Every generation thinks it is different from past generations. To a certain extent, this sentiment is valid. Today’s young adults grew up in different times than previous generations and therefore may have significantly different viewpoints on political, consumer, economic, and technological issues than you or I. These shifting perspectives influence people’s behaviors. Edward A. Filene understood this powerful dynamic when in a radio address in 1937 he said, “Let’s be honest about it. In such changing times as these, we of the older generation are not equipped to tell the younger generation how to live. For the world in which we got our experience has passed away; and it is up to you to learn how to live in a very different kind of world.” In other words: It is your world . . . create it.
What is the research about?
As credit unions seek to understand and better serve the next generation of consumers, it becomes essential to understand how young adults are creating their financial lives. therefore, this research project studies young adults’ financial behaviors and compares these behaviors (when applicable) to all households.
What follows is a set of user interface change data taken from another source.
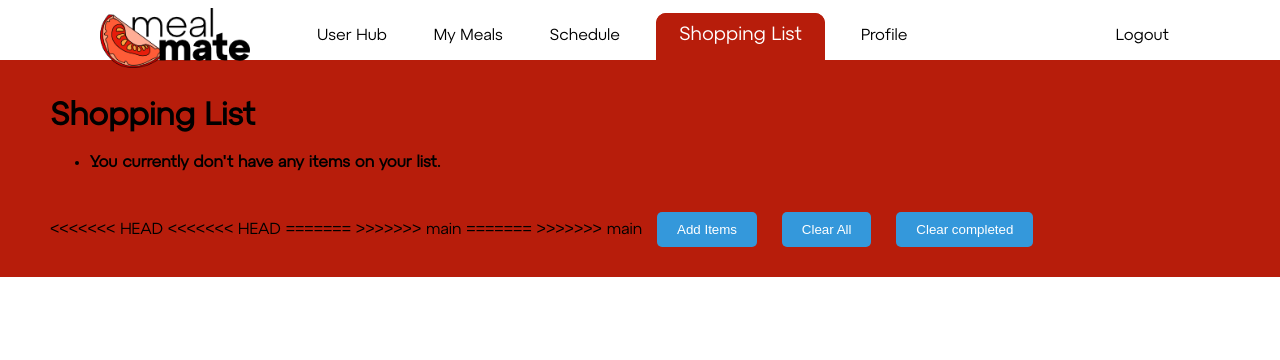
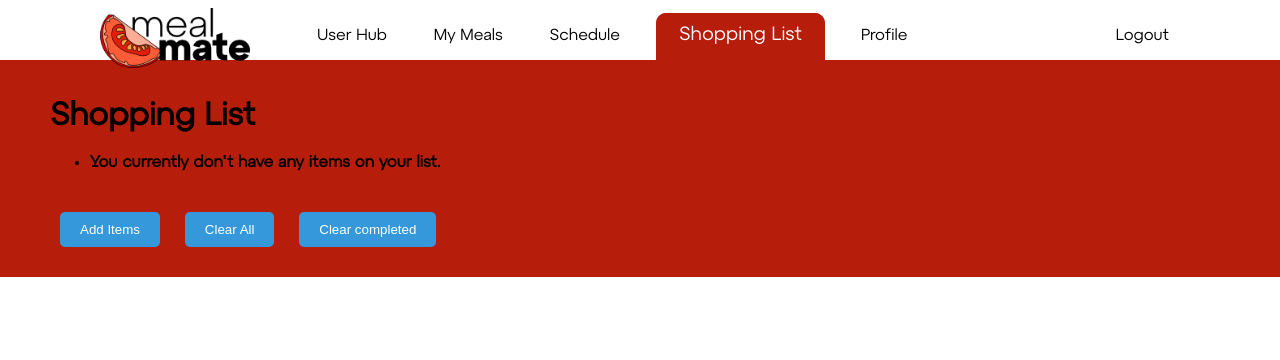
Before and after one commit to annalina0810/MyMealMate, a Django app: page /MyMealMate/shopping_list/ in a window 1280 px wide. Shown: the top 360 px of the page. Run offline with Django 3.2, Linux system fonts and the light colour scheme; the visitor is signed in with stand-in values (Sample User, id 1); data comes from the database, SQL or seed files in the repository; data that the repository does not hold is empty.

```diff
--- a/templates/MyMealMate/shopping_list.html
+++ b/templates/MyMealMate/shopping_list.html
@@ -29,14 +29,7 @@
     {%endif%}
 <br/>
 <div>
-<<<<<<< HEAD
-<<<<<<< HEAD
-=======
 
->>>>>>> main
-=======
-
->>>>>>> main
     <button class="button" onclick="window.location.href = '{% url 'MyMealMate:edit_shopping_list' %}';">Add Items</button>
     <button class="button" onclick="clearAll()">Clear All</button>
     <button class="button" onclick="window.location.href = '{% url 'MyMealMate:clear_completed' %}';">Clear completed</button>
```
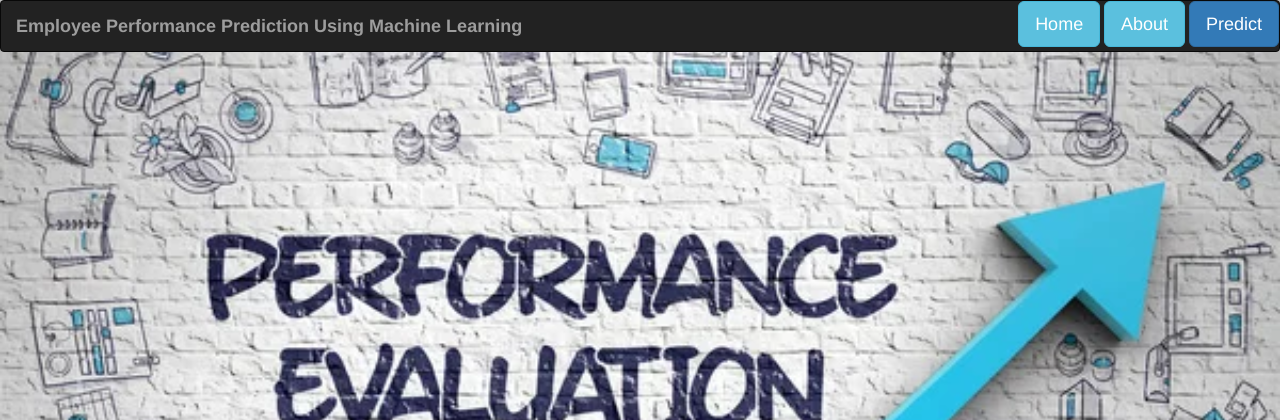
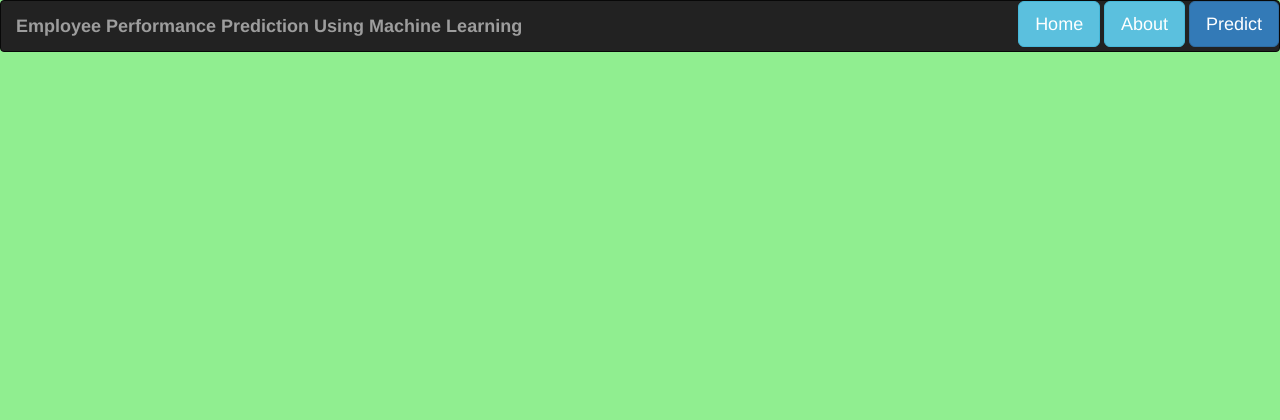
Before and after one commit to vinaygupta88/Machine-Learning-Approach-for-Employee-Performance-Prediction, a Flask app: page / in a window 1280 px wide. Shown: the top 420 px of the page. Run offline with Flask 3, Linux system fonts and the light colour scheme; parts of the project's set-up code (start-up, migrations or seed data) failed here and were passed over; some libraries are stand-ins or nearby versions.

Commit message:
HTML code updation
Some chnages is done html page

```diff
--- a/Flask/templates/about.html
+++ b/Flask/templates/about.html
@@ -9,9 +9,9 @@
     <style>
         body
         {
-        background-image:url('h.png');
+        #background-image:url('h.png');
         background-size:fluid;
-        background-color:;
+        background-color:powderblue;
         }
         h3.big
         {
--- a/Flask/templates/home.html
+++ b/Flask/templates/home.html
@@ -9,9 +9,9 @@
     <style>
         body
         {
-        background-image:url('h.png');
+        #background-image:url('h.png');
         background-size: cover;
-        background-color:#6565e2;
+        background-color:lightgreen;
         }
         h3.big
         {
--- a/Flask/templates/predict.html
+++ b/Flask/templates/predict.html
@@ -7,9 +7,9 @@
     <style>
         body
         {
-        background-image:url('Pre.png');
+        #background-image:url('Pre.png');
         background-size: cover;
-        background-color:#ffffff;
+        background-color:CadetBlue;
         }
         h3.big
         {
--- a/Flask/templates/submit.html
+++ b/Flask/templates/submit.html
@@ -7,9 +7,9 @@
     <style>
         body
         {
-        background-image:url('sub.png');
+        #background-image:url('sub.png');
         background-size: cover;
-        background-color:#ff00ff;
+        background-color:LightSteelBlue;
         }
         h3.big
         {
```
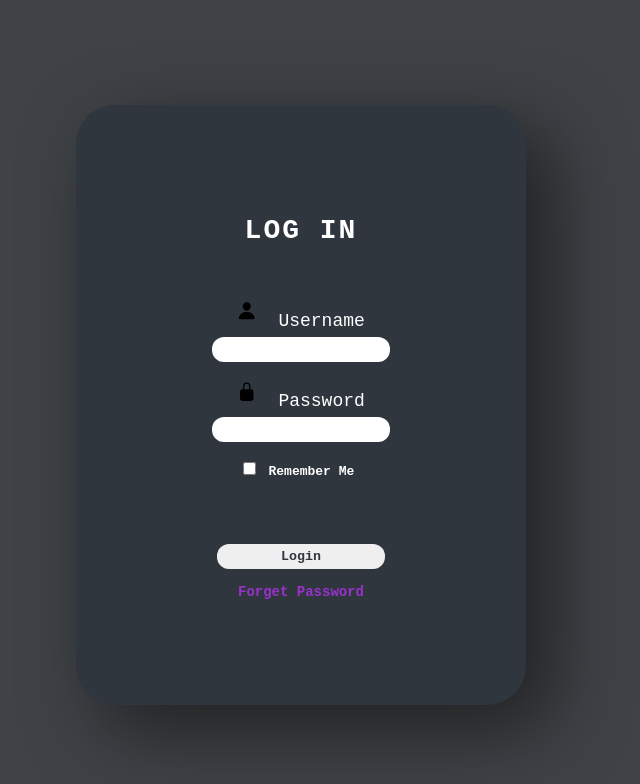
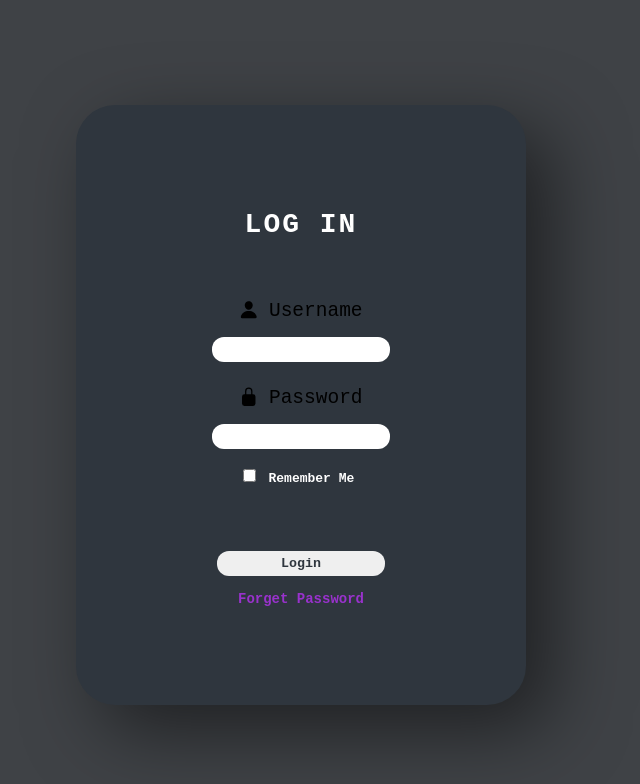
Before and after one commit to ghasemizade/LoginScreen, a plain HTML site: page index.html in a window 1280 px wide. Shown: the whole page, without its empty margins (339-979 px from the left). Drawn offline with nearby package versions, Linux system fonts and the light colour scheme.

Commit message:
update html and css

```diff
--- a/index.html
+++ b/index.html
@@ -13,18 +13,22 @@
             <h3>Log In</h3>
             <!-- username field -->
             <div class="username">
-                <ion-icon name="person"></ion-icon>
-                <span class="user">Username</span>
+                <div class="title-content">
+                    <ion-icon name="person"></ion-icon>
+                    <label for="username">Username</label>
+                </div>
                 <div class="box">
-                    <input type="text" class="text">
+                    <input type="text" class="text" id="username">
                 </div>
             </div>
             <!-- password field -->
             <div class="password">
-                <ion-icon name="lock-closed"></ion-icon>
-                <span class="pass">Password</span>
+                <div class="title-content">
+                    <ion-icon name="lock-closed"></ion-icon>
+                    <label for="password">Password</label>
+                </div>
                 <div class="box">
-                    <input type="password" class="text">
+                    <input type="password" class="text" id="password">
                 </div>
             </div>
                 <input id="checkbox" type="checkbox" class="checkbox"/>
--- a/style.css
+++ b/style.css
@@ -82,3 +82,8 @@ input{
 span{
     text-align: center;
 }
+.title-content {
+    display: flex;
+    justify-content: center;
+    align-items: start;
+}
```
Also changed, not shown: app.js (added).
Jinkook Lee, a professor of consumer sciences at Ohio State University and a Filene Research Fellow, utilizes the Consumer Finance Monthly, a nationally representative sample of U.S. households from a monthly survey con-ducted by Ohio State University, to conduct the research.
What are the credit union implications?
Today’s 18–34-year-old demographic represents the next generation of credit union borrowers and savers. Credit Union National Association (CUNA) reports that since the mid-1980s credit unions have struggled to convert this demographic into full- service members. Careful study of how this new generation is different from (and similar to) past generations could help reverse this long- term trend. More important than careful study, though, is action. Every day that credit unions delay a well- thought-out young adult strategy is another day their competitors gain in cementing a relationship with this demographic. Therefore, we propose three practical implications:
- When describing your value proposition to a young adult market, study the top reasons this segment chooses their primary financial institution. Credit unions rightfully promote the service advantage they possess over banks, but this factor may not weigh heavily for a consumer who is new to financial services.
- Young adults evaluate financial institutions along roughly the same key dimensions as all other households: Convenience, for example, is always the most important element. However, a 25-year-old’s perception of convenience may be very different from a retired couple’s. Take the opportunity to understand what elements of convenience matter most to young adults. Hint: Convenience may not mean an extensive branch network, but a cohesive multi- channel delivery system that includes storefront branches, online banking, kiosks, and drive- throughs, each with varying degrees of importance based on the task the individual consumer is trying to accomplish.
- Data on specific payment choices provide a host of signals for credit unions to understand how young consumers are creating their financial relationship. These behavioral cues may permit you to create services and products that truly meet the needs and wants of the coveted young adult market.
Okay, what are you waiting for? Read on . . . the clock is ticking.